is make my daughter’s lunch.
in neat transparent parcels,
orange rounds, apples
peeled and sliced,
toasted sandwich, cookies
in a shiny, sealed wrapper.
I puzzle it all into a zippered bag
like a collection of presents
for some occasion, proof
of what the universe
still offers across the cold,
A row of apple trees
Bright white blossoms,
now all spent.
lingers pungent in the air,
falls in droplets,
finds me lingering there,
under gnarly branches, veined
In a catalog of Spring fashions for women, promises are sprouting
all that is imaginable in the new season. In a flowered blue blazer
over a bright yellow shift, the gaping, tawny blonde simply cannot believe
the something amazing she sees. And the other one, brunette with a pixie cut,
cute eyes, in that pastel blouse she laughs like nobody ever told her
that joke before. Everywhere they are looking up, turning around
and finding themselves in the center of so much light. Not a single intractable
spring uncoiled. I flip from page to page mindlessly, trying to think practically,
imagining my post-everything body in all these clothes, feeling desperately empty
of the joy on sale here, on clearance if you turn to the back pages. What is it
we remedy with these patterns of all varieties, stripes, polka dots? Yesterday
someone I know wore a soft, loose blouse of silk with warm paisley patterns
on a creamy white background, I longed to touch. But she was as cranky as ever,
and it did not beautify her, as she is even older than I, and nothing will hide that,
no hair dye, no foundation, no magic cream. Fashion is a language says the French
philosopher Barthes, a system of signaling. An SOS perhaps, we are still here, breathing.
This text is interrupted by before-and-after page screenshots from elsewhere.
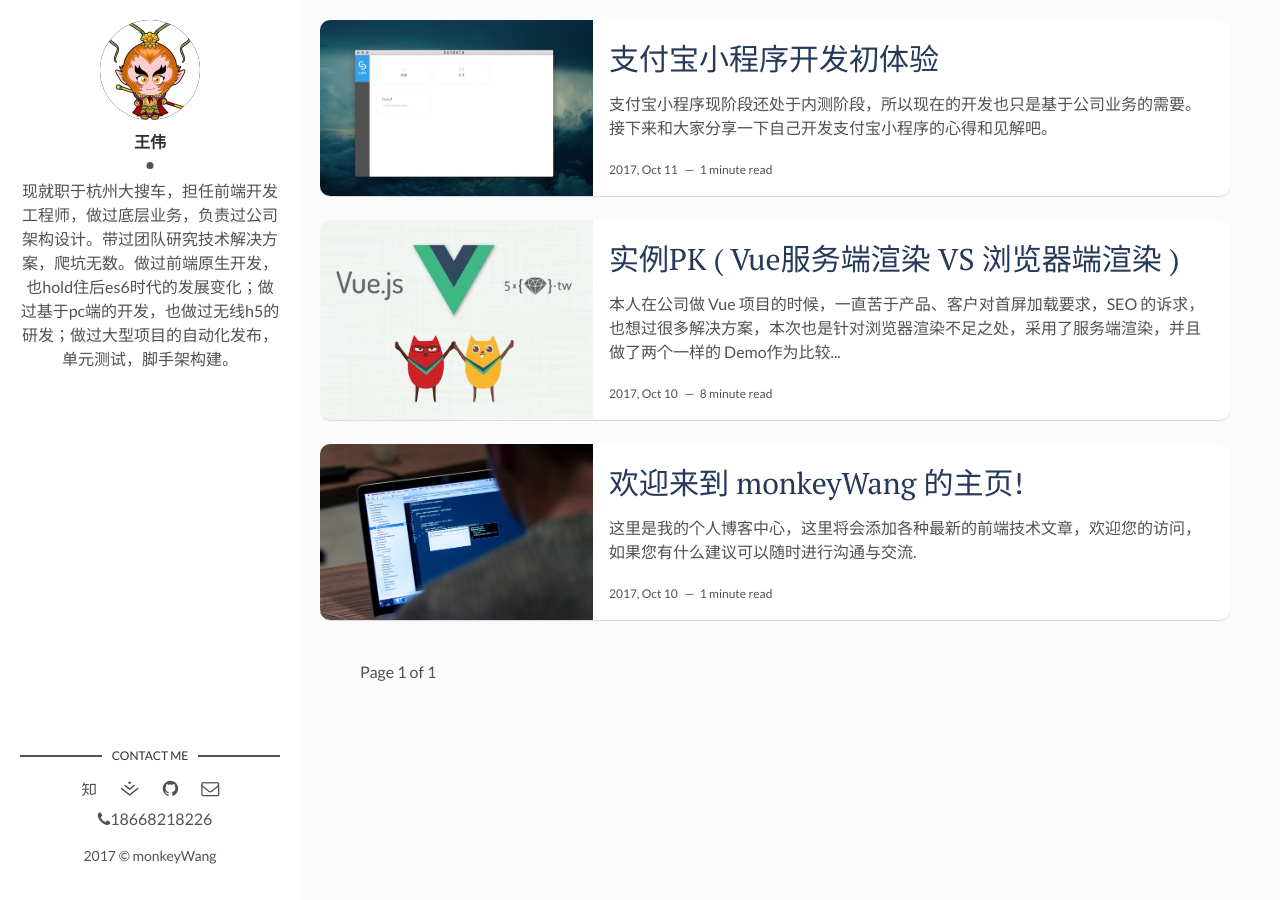
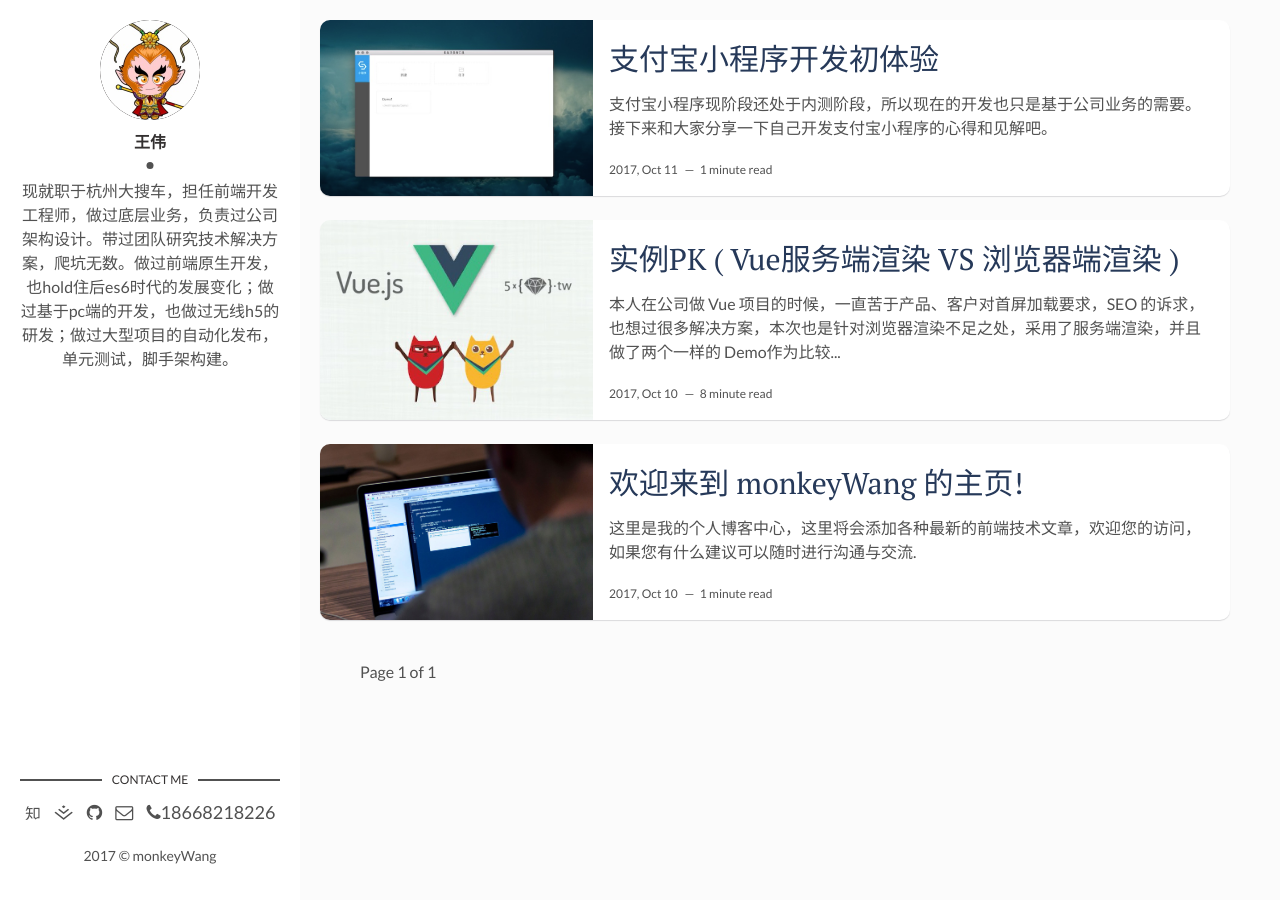
Before and after one commit to monkeyWangs/monkeyWangs.github.io, a Jekyll site: the page built from index.html, in a window 1280 px wide. Built offline with Jekyll 4.4.1, drawn with Linux system fonts in a browser that asks for light colours; the list of posts is cut into pages by our own code.

Commit message:
调整样式

```diff
--- a/_layouts/main.html
+++ b/_layouts/main.html
@@ -33,7 +33,7 @@ layout: default
           <li class="email"><a href="mailto:example.david@blog.com"><i class="fa fa-envelope-o" aria-hidden="true"></i></a></li>
         {% endif %}
         {% if site.tel %}
-        <li><i class="fa fa-phone" aria-hidden="true"></i>{{site.tel}}</li>
+          <li><a><i class="fa fa-phone" aria-hidden="true"></i>{{site.tel}}</a></li>
         {% endif %}
       </ul>
     </section> <!-- End Section Contact -->
--- a/assets/css/main.css
+++ b/assets/css/main.css
@@ -1012,7 +1012,7 @@ pre code {
 .contact ul li a {
   color: #515151;
   display: block;
-  padding: 5px;
+  padding: 5px 0;
   font-size: 18px;
   -webkit-transition: all 350ms cubic-bezier(0.13, 0.43, 0.54, 1.82);
   -o-transition: all 350ms cubic-bezier(0.13, 0.43, 0.54, 1.82);
--- a/assets/css/scss/parts/_home-page.scss
+++ b/assets/css/scss/parts/_home-page.scss
@@ -114,7 +114,7 @@
       a {
         color: $body-color;
         display: block;
-        padding: 5px;
+        padding: 5px 0;
         font-size: 18px;
         transition: all 350ms cubic-bezier(0.13, 0.43, 0.54, 1.82);
         text-decoration: none;
```
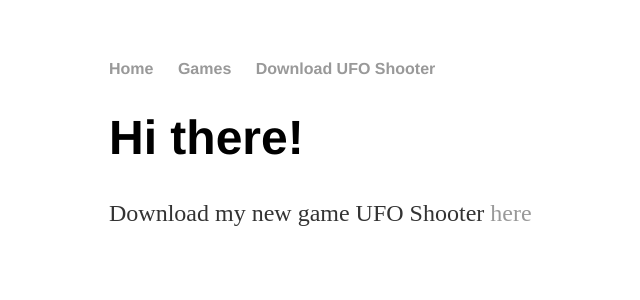
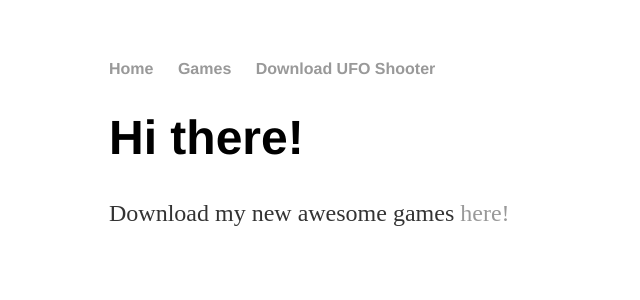
Before and after one commit to BardyBard/BardyBard.github.io, a Jekyll site: the page built from index.html, in a window 1280 px wide. Shown: the top 300 px of the page, without its empty margins (83-723 px from the left). Built offline with Jekyll 4.4.1, drawn with Linux system fonts in a browser that asks for light colours.

Commit message:
Update index.html

```diff
--- a/index.html
+++ b/index.html
@@ -1,8 +1,8 @@
 ---
 layout: default
-title: Gamez
+title: Bliz Gamez
 ---
 <div class="blurb">
 	<h1>Hi there!</h1>
-	<p>Download my new game UFO Shooter <a href="/ufo_shooter">here</a></p>
+	<p>Download my new awesome games <a href="/games.html">here!</a></p>
 </div><!-- /.blurb -->
```
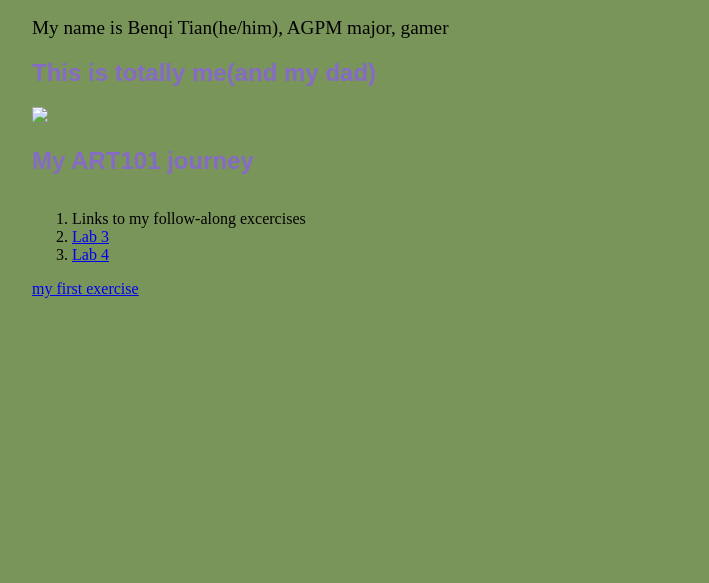
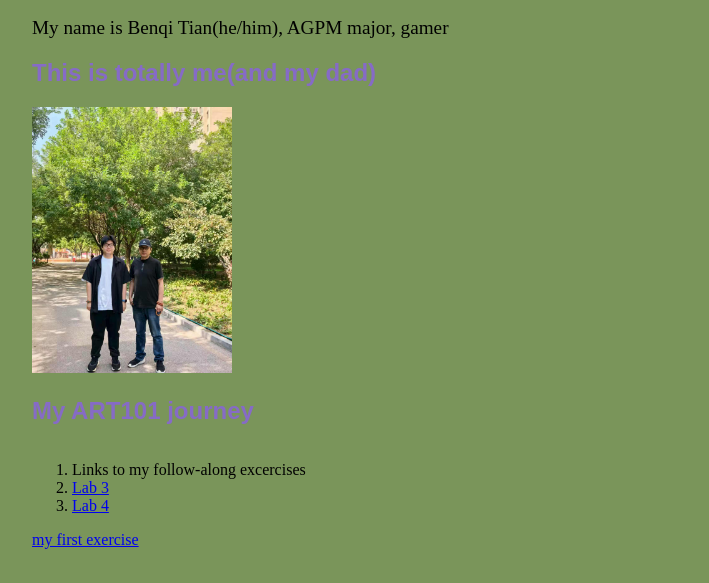
Before and after one commit to shusheng055/art101, a plain HTML site: page index.html in a window 1280 px wide. Shown: the part 169-752 px from the top of the page, without its empty margins (26-735 px from the left). Drawn offline with Linux system fonts and the light colour scheme.

Commit message:
Update index.html

```diff
--- a/index.html
+++ b/index.html
@@ -15,7 +15,7 @@
         <p>My name is Benqi Tian(he/him), AGPM major, gamer</p>
     </div>
     <h2>This is totally me(and my dad)</h2>
-    <img id="mypic" src="exercise/images/mypic.jpg">
+    <img id="mypic" src="/art101/VScode/exercise/images/mypic.jpg">
     <h2>My ART101 journey</h2>
 
     <div class="navigation">
```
Patricia Phillips-Batoma is a French to English translator and teaches translation in the Program for Translation and Interpreting Studies at the University of Illinois at Urbana-Champaign. She lives and writes in central Illinois. She has published poems in Tuck Magazine, Offcourse, Parentheses, and Plants and Poetry. She can be reached at [email protected]